■ DIRECTIONS:
The records below must be copied in full; omit the images.
##### DATA IN THIS EXERCISE #####
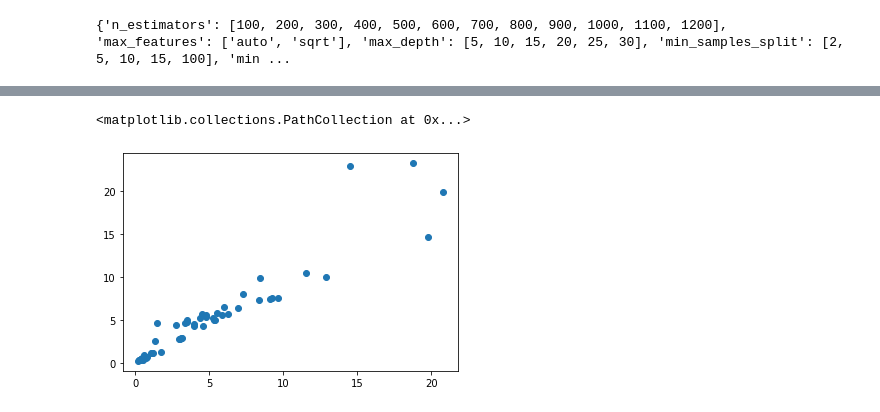
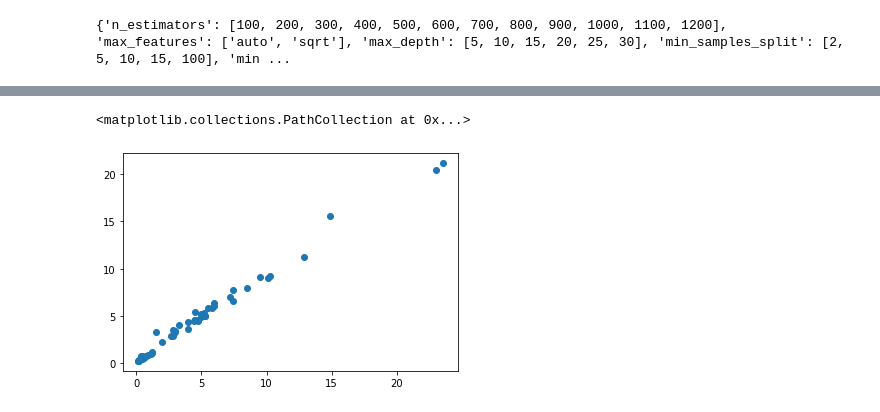
Before and after one commit to ayande48/Car_Price_Prediction, a Jupyter notebook: Car_Price_Prediction.ipynb, the cells around one changed output, grey strips where cells are left out. Cells and saved outputs as stored; diff of their text form; code cells hidden in the pictures.

```diff
--- a/Car_Price_Prediction.ipynb
+++ b/Car_Price_Prediction.ipynb
@@ -231,0 +374,2 @@ RandomizedSearchCV(cv=5, estimator=RandomForestRegressor(), n_jobs=-1,
+# %%
+rf.fit(X_test, y_test)
@@ -269,0 +485,11 @@ sns.distplot(y_test - predictions)
+# %%
+xgb = xgboost.XGBRegressor(base_score=1, booster='gbtree', colsample_bylevel=1,
+             colsample_bynode=1, colsample_bytree=1, gamma=0, gpu_id=-1,
+             importance_type='gain', interaction_constraints='',
+             learning_rate=0.1, max_delta_step=0, max_depth=15,
+             min_child_weight=1, missing=None, monotone_constraints='()',
+             n_estimators=900, n_jobs=0, num_parallel_tree=1, random_state=0,
+             reg_alpha=0, reg_lambda=1, scale_pos_weight=1, subsample=1,
+             tree_method='exact', validate_parameters=1, verbosity=None)
+# %%
+xgb.fit(X_test, y_test)
@@ -269,0 +505,2 @@ sns.distplot(y_test - predictions)
+# %%
+y_pred = rf.predict(X_test)
@@ -270,5 +521,5 @@ sns.distplot(y_test - predictions)
 # %%
-plt.scatter(y_test, predictions)
+plt.scatter(y_test, y_pred)
 # %% [output]
 <matplotlib.collections.PathCollection at 0x...>
-[figure, old version]
+[figure, new version]
```
Also changed, not shown: parts of 103 cells of this notebook.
#####
■ ANSWER BELOW:
Before and after one commit to ayande48/Car_Price_Prediction, a Jupyter notebook: Car_Price_Prediction.ipynb, the cells around one changed output, grey strips where cells are left out. Cells and saved outputs as stored; diff of their text form; code cells hidden in the pictures.

```diff
--- a/Car_Price_Prediction.ipynb
+++ b/Car_Price_Prediction.ipynb
@@ -231,0 +374,2 @@ RandomizedSearchCV(cv=5, estimator=RandomForestRegressor(), n_jobs=-1,
+# %%
+rf.fit(X_test, y_test)
@@ -269,0 +485,11 @@ sns.distplot(y_test - predictions)
+# %%
+xgb = xgboost.XGBRegressor(base_score=1, booster='gbtree', colsample_bylevel=1,
+             colsample_bynode=1, colsample_bytree=1, gamma=0, gpu_id=-1,
+             importance_type='gain', interaction_constraints='',
+             learning_rate=0.1, max_delta_step=0, max_depth=15,
+             min_child_weight=1, missing=None, monotone_constraints='()',
+             n_estimators=900, n_jobs=0, num_parallel_tree=1, random_state=0,
+             reg_alpha=0, reg_lambda=1, scale_pos_weight=1, subsample=1,
+             tree_method='exact', validate_parameters=1, verbosity=None)
+# %%
+xgb.fit(X_test, y_test)
@@ -269,0 +505,2 @@ sns.distplot(y_test - predictions)
+# %%
+y_pred = rf.predict(X_test)
@@ -270,5 +521,5 @@ sns.distplot(y_test - predictions)
 # %%
-plt.scatter(y_test, predictions)
+plt.scatter(y_test, y_pred)
 # %% [output]
 <matplotlib.collections.PathCollection at 0x...>
-[figure, old version]
+[figure, new version]
```
Also changed, not shown: parts of 103 cells of this notebook.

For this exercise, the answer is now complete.